In October 2014, Facebook introduced a Safety Check feature to allow people to quickly alert loved ones of their condition and whereabouts following a crisis. It was inspired by a March 2011 earthquake and tsunami that left more than 15,000 people dead in Japan and another 6,000 injured.
The feature was first turned on on April 25, 2015 following a deadly earthquake in Nepal that killed more than 8,00 people. It was also utilized during the Nice shooting attack that killed 130 people last summer and during the Pulse Nightclub massacre that left 49 people dead in June of this year.
This week, the same feature has been utilized during the protests in Charlotte and it is completely uncalled for.
If you’ve checked in as safe in Charlotte (as 160 of my 399 friends in the area have), you shouldn’t feel bad about it. I get it. The city is in a state of emergency. A citywide curfew is in effect. Dramatic footage of riot police, tear gas and property destruction dominates every news outlet. A 26-year-old protestor was shot and killed. The National Guard was deployed to deescalate the situation, taking to the streets in military vehicles that make the city look like a war zone. It looks unlike everyday Charlotte and it looks very threatening.
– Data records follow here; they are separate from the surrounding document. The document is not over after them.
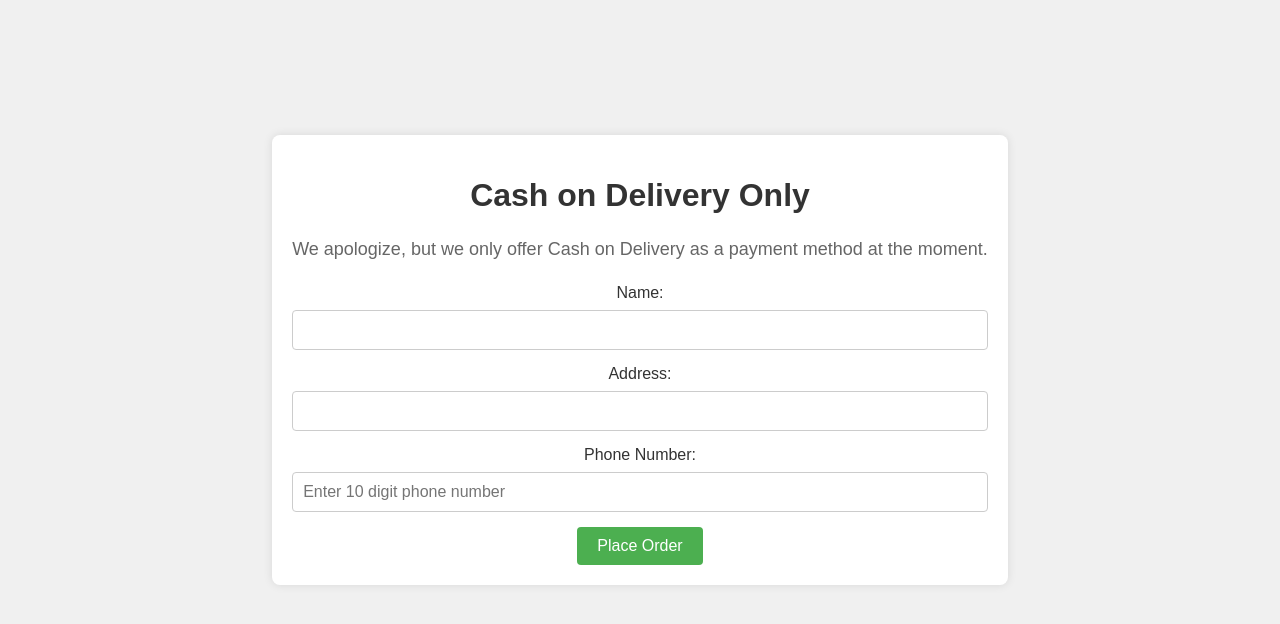
Repository: sagarhomie/Shrestha-Instrument-
Page: http://localhost/Ecommerce/epay.jsp
An editor plug-in stored every save of this project. The page is shown before and after the next save, followed by the edit.
The browser window is 1280 px wide. The pictures show the whole page.
The page is served by Tomcat 9.

Above is the page before, as saved 2024-05-26 03:49:47.

After the next save:
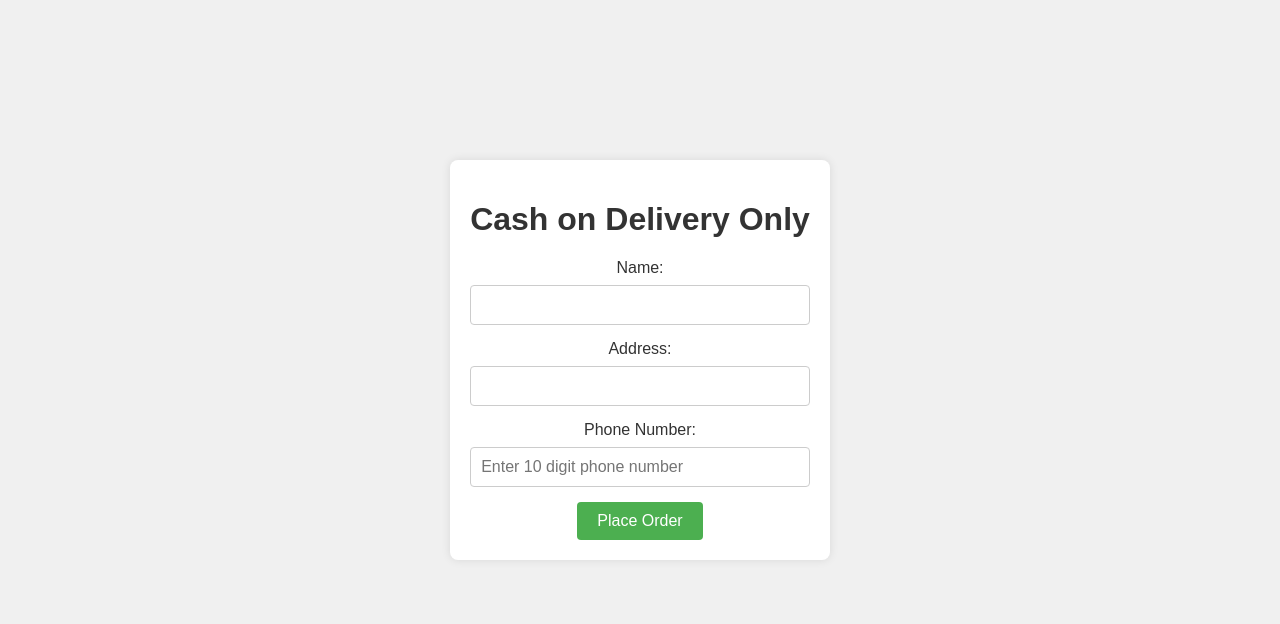
Saved 92 s later.
--- a/Ecommerce/WebContent/epay.jsp
+++ b/Ecommerce/WebContent/epay.jsp
@@ -69,7 +69,7 @@
 <body>
     <div class="container">
         <h1>Cash on Delivery Only</h1>
-        <p>We apologize, but we only offer Cash on Delivery as a payment method at the moment.</p>
+        <!--<p>We apologize, but we only offer Cash on Delivery as a payment method at the moment.</p>-->
 
         <form>
             <label for="name">Name:</label>
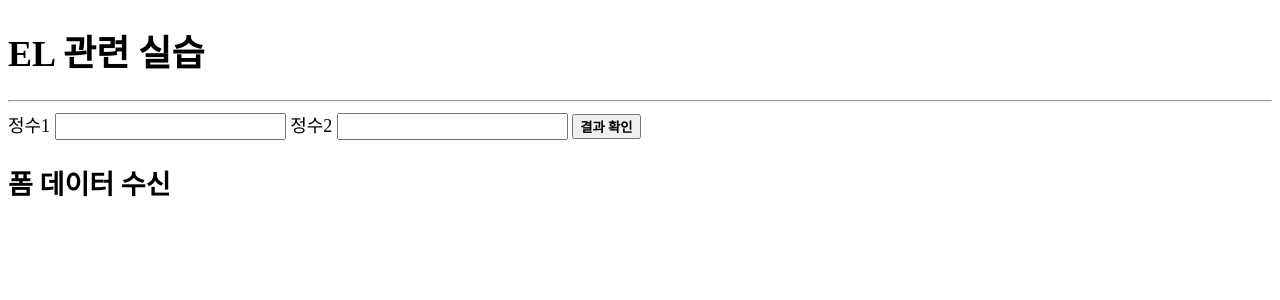
Repository: onpul/Web
Page: http://localhost/WebApp22/Test3.jsp
These files come from the project's save history. The page is drawn as it stood at one moment and after the next save; the edit follows.
The browser window is 1280 px wide. The pictures show the whole page.
The page is served by Tomcat 9.

Above is the page before, as saved 2022-04-29 00:40:25.

After the next save:
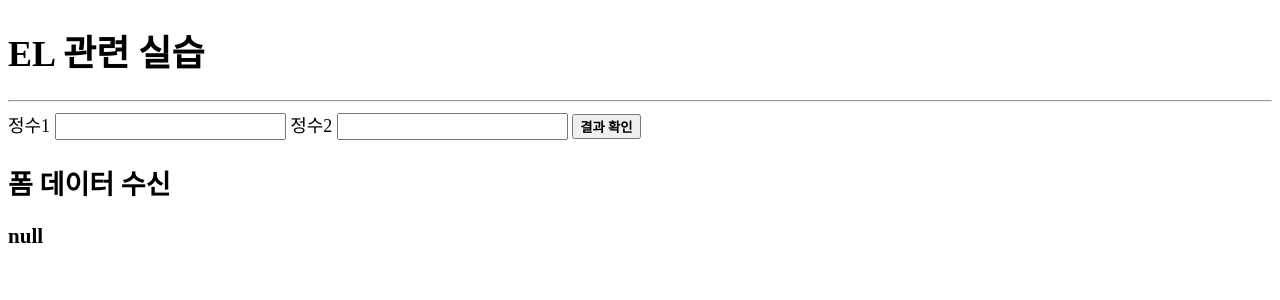
Saved 37 s later.
--- a/WebApp22/WebContent/Test3.jsp
+++ b/WebApp22/WebContent/Test3.jsp
@@ -30,6 +30,9 @@
 <div>
 	<h2>폼 데이터 수신</h2>
 
+	<!-- 폼의 데이터를 수신하는 방법 1 -->
+	<h3><%=request.getParameter("su1") %></h3>
+
 </div>
 
 </body>
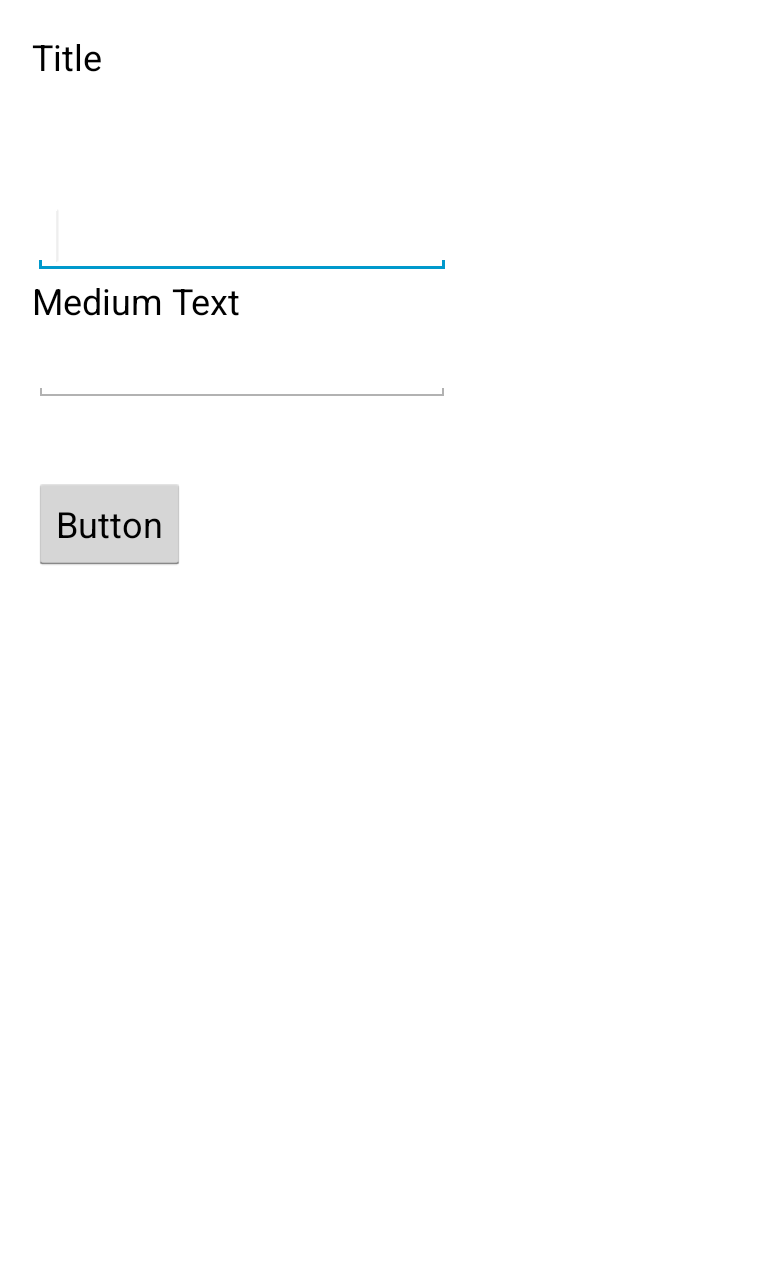
Repository: CMPUT301W14T11/Team11Prototype
Layout: LocationApp/res/layout/activity_enter_comments.xml
An editor plug-in stored every save of this project. The layout is shown before and after the next save, followed by the edit.
It is drawn on a 768 x 1280 px phone screen (xhdpi) without system bars, with theme AppTheme; the app's code is not run.

Above is the layout before, as saved 2014-02-18 17:47:16.

After the next save:
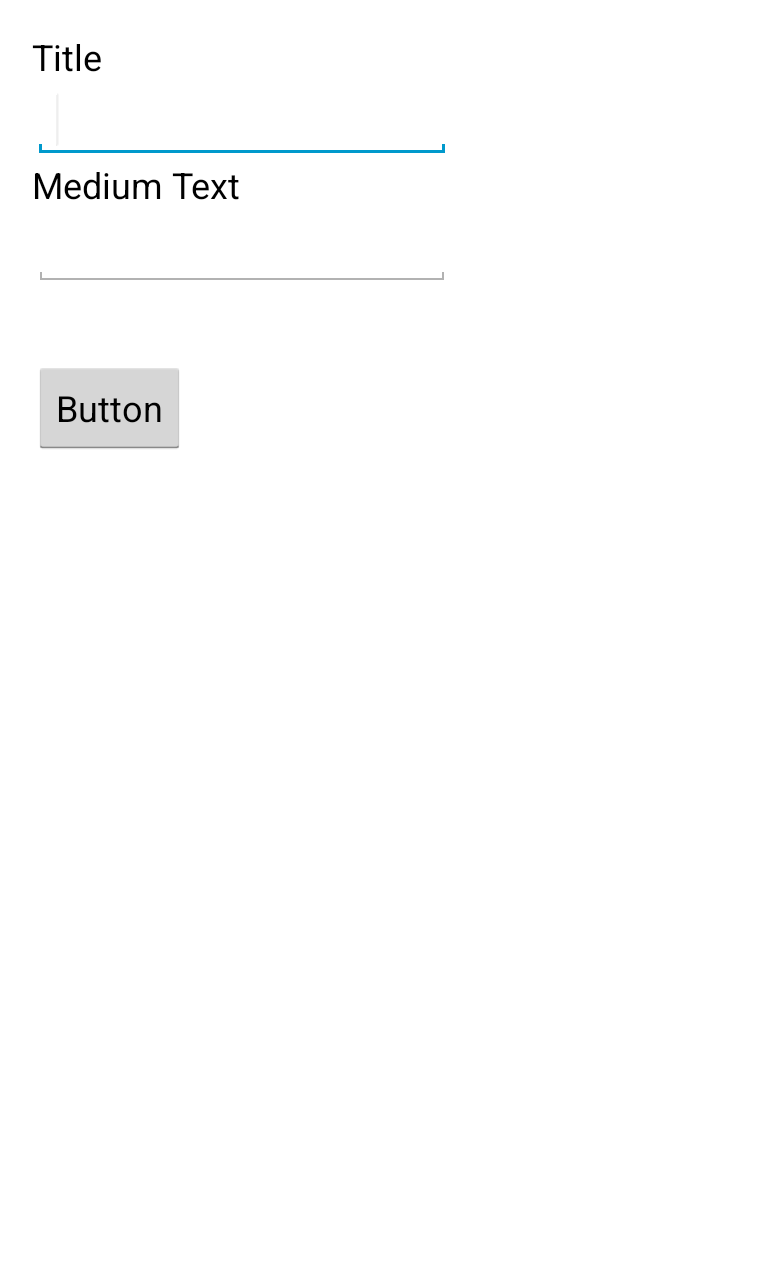
Saved 11 s later.
--- a/LocationApp/res/layout/activity_enter_comments.xml
+++ b/LocationApp/res/layout/activity_enter_comments.xml
@@ -21,7 +21,7 @@
         android:id="@+id/editText1"
         android:layout_width="wrap_content"
         android:layout_height="wrap_content"
-        android:layout_marginTop="58dp"
+
         android:ems="10" >
 
         <requestFocus />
But it’s important to understand the context of where our event lands in the grand scheme of global crises that rely on the Safety Check feature in times of very real, imminent danger and mind-boggling death counts.
Buzzfeed reported that the Safety Check feature was initiated in Charlotte by people in the area, not turned on remotely by Facebook as has been the case in the past. It’s the first time it has ever been used in a protest.
The widespread utilization of Facebook Safety Check by users in areas of Charlotte that remain completely unaffected by this week’s centralized and isolated protests shows me how quickly and vastly panic can spread at times of unrest. I’ve seen people checking in safe as far away as Huntersville.
I understand how footage of an event like this can look bigger and scarier than it does on the ground. And I know this because I stood in the middle of it on Wednesday and Thursday night.
Looking back at coverage of Charlotte on CNN or even playing back my own live streams from the night, I’ve felt a very real disconnect between my firsthand experience inside the protests and the secondhand footage I consumed on the outside. Even if that footage was produced by me, I’ve found that watching it on a screen makes it look worse. It’s hard to explain but I understand how those of you watching here or your loved ones watching from afar would feel a need to share or to know we’re all safe.
But you don’t need to check in on Facebook. I don’t say this to minimize the unbelievable weight of this event on the city of Charlotte. It is enormous and at times the danger has been very, very real for some people. But I do think it’s important to look critically at what you see and understand that none of it shows the whole picture.
Because if it did, we’d see very clearly without the need for a Safety Check that almost everyone in Charlotte is already safe.